4.2. Optimization of Rainfall-Inundation Thresholds

This subsection optimizes the rainfall-inundation thresholds using the key durations of each rain gauge. According to the observed hourly rainfall data of the 17 rain gauges from 2012 to 2015 and the disaster events shown in Table S1 in the Supplementary Material, the rainfall-inundation thresholds were optimized for both the official key durations (1, 3, 6, 12, and 24 h) (Table S3 in the Supplementary Material) and the key durations identified in the rainfall pattern analysis (Table S4 in the Supplementary Material). Comparing the optimization results with the current official rainfall thresholds (Table 1), the optimized 1-h rainfall thresholds in the plain areas (Gongguan, Tucheng, Quchi, Wenshan, and Zhongzheng Bridge stations) were mostly modified upward (the exceptions were Taipei, Banquiao, and Xindian stations), while those in the mountainous areas (Tunghou, Xiapen, Datungshan, Shenkeng, Shiding, and Pinglin) were mostly modified downward (the exceptions were Fushan and Fushan(3) stations). Most of the optimized 3–24 rainfall thresholds were shifted downward and upward in the plain and mountain areas, respectively. Based on the differences between the current and optimal official rainfall thresholds in Table S3 in the Supplementary Material, the maximum increases were 24 and 20.5 mm for the 1- and 3-h durations respectively in the plains areas, and 25, 113.5, 141, 310, and 326.5 mm for the 1-, 3-, 6-, 12-, and 24-h durations, respectively, in the mountainous areas. The maximum decreases in the plain (mountainous) areas were 24 (25.5), 67.5 (15.5), 88 (88), 151.5 (86.5), and 218 mm (57 mm) for the 1-, 3-, 6-, 12-, and 24-h durations, respectively. The 1-h rainfall threshold might be related to the drainage system because the designed capacity of drainage systems in Taipei and New Taipei cities is calculated by hydrological frequency analysis of the 1- to 1.5-h rainfall events. Therefore, the upward modifications imply an improvement of the drainage system and more intensive maintenance in recent years. All of the 1-h rainfall thresholds exceeded 40 mm/hour, confirming the importance of the official heavy-rain warning threshold (40 mm/h rainfall intensity) drawn up by the Central Weather Bureau in Taiwan. Furthermore, the downward modification of the optimized 1-h rainfall thresholds in the mountainous areas implies that the hazardous rainfalls are often typhoon events with long durations, which have lower rainfall intensities than thundershowers that happened frequently in plain areas. The official and optimized thresholds of the 1-, 3-, and 6-h durations slightly differed at several rain gauges, namely, at Gongguan, Taipei, and Zhongzheng Bridge in the Zhongzheng district, Wenshan in the Wenshan district, Tucheng in the Banqiao district, Banqiao in the Tucheng district, and Zhongzheng Bridge in the Yonghe district. This implies the frequent occurrence of flash-flood disasters by extreme hourly rainfall in these districts. Furthermore, as the optimal thresholds of most rainfall durations in the plains and mountains were below and above the official thresholds, respectively, the current official cumulative rainfall thresholds overestimate and underestimate the number of hazardous extreme rainfall events in the plains and mountains, respectively. Briefly, Table S3 in the Supplementary Material shows the significant improvement of optimizing the official rainfall-inundation thresholds.
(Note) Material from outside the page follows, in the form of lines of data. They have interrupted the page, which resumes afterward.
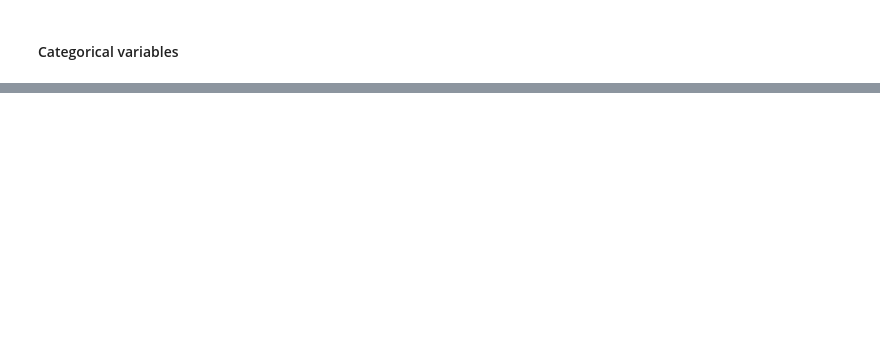
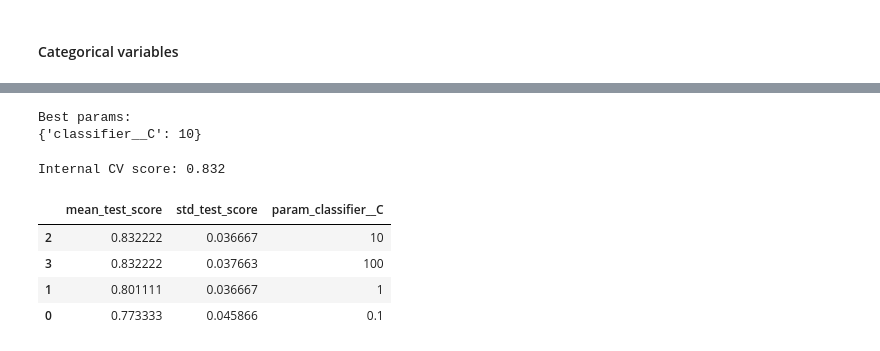
Before and after one commit to patrycjapiechowicz/cybersec, a Jupyter notebook: notebooks/part_1_feature_eingineering.ipynb, the cells around one changed output, grey strips where cells are left out. Saved outputs shown, nothing was run; the diff lists cells and outputs as text; code cells hidden in the pictures; blank space fills up the shorter version.

```diff
--- a/notebooks/part_1_feature_eingineering.ipynb
+++ b/notebooks/part_1_feature_eingineering.ipynb
@@ -433,0 +411,8 @@ X_test.to_csv('xtest.csv', index=False)
+# %%
+from sklearn.linear_model import LogisticRegression
+# Append classifier to preprocessing pipeline.
+# Now we have a full prediction pipeline.
+pipeline_lr = Pipeline(steps=[('preprocessor', preprocessor),
+                      ('classifier', LogisticRegression())])
+# %%
+pipeline_lr.fit(X_train, y_train)
@@ -433,0 +441,7 @@ X_test.to_csv('xtest.csv', index=False)
+# %%
+param_grid = {
+    'classifier__C': [0.1, 1.0, 10, 100],
+}
+
+grid_search = GridSearchCV(pipeline_lr, param_grid, cv=10)
+grid_search
@@ -433,0 +466,25 @@ X_test.to_csv('xtest.csv', index=False)
+# %%
+grid_search.fit(X_train, y_train)
+
+print(f"Best params:")
+print(grid_search.best_params_)
+# %% [output]
+Best params:
+{'classifier__C': 10}
+# %%
+print(f"Internal CV score: {grid_search.best_score_:.3f}")
+# %% [output]
+Internal CV score: 0.832
+# %%
+
+cv_results = pd.DataFrame(grid_search.cv_results_)
+cv_results = cv_results.sort_values("mean_test_score", ascending=False)
+cv_results[["mean_test_score", "std_test_score",
+            "param_classifier__C"
+            ]].head(5)
+# %% [output]
+|  | mean_test_score | std_test_score | param_classifier__C |
+| 2 | 0.832222 | 0.036667 | 10 |
+| 3 | 0.832222 | 0.037663 | 100 |
+| 1 | 0.801111 | 0.036667 | 1 |
+| 0 | 0.773333 | 0.045866 | 0.1 |
```
Also changed, not shown: parts of 67 cells of this notebook.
Through rainfall pattern analysis, key durations of each rain gauge were carried out to replace the durations of official cumulative thresholds, and the best rainfall-inundation thresholds of the key durations were re-optimized. Table S4 in Supplementary Material shows the optimal cumulative rainfall thresholds of the key durations, with the numbers in parentheses. Most of the 1-h and 6-h rainfall thresholds are matched in Tables S3 and S4 in the Supplementary Material: the exceptions are the 1-h rainfall thresholds at the Taipei rain gauge in Zhongzheng, the Banqiao rain gauge in Tucheng, and the Fushan rain gauge in Wulai, and the 6-h rainfall thresholds at the Banqiao rain gauge in Tucheng. However, at longer durations, only four rain gauges share the same thresholds in Tables S3 and S4 in Supplementary Material: the 12-h rainfall thresholds at the Quchi and Xindian rain gauges in Xindian, and the 24-h rainfall thresholds at the Banqiao and Tucheng rain gauges in Banqiao. The differences between Tables S3 and S4 in the Supplementary Material are related to the event numbers in different durations (e.g., Figure 5a,b): shorter duration events are more frequent than long-lasting events. As the number of events increases, the rainfall thresholds become more sensitive for the change of Table 2, so more of the thresholds converge in Tables S3 and S4 in the Supplementary Material at shorter durations than at longer durations.

4.3. Building a Probabilistic Rainfall-Inundation Model Based on SVM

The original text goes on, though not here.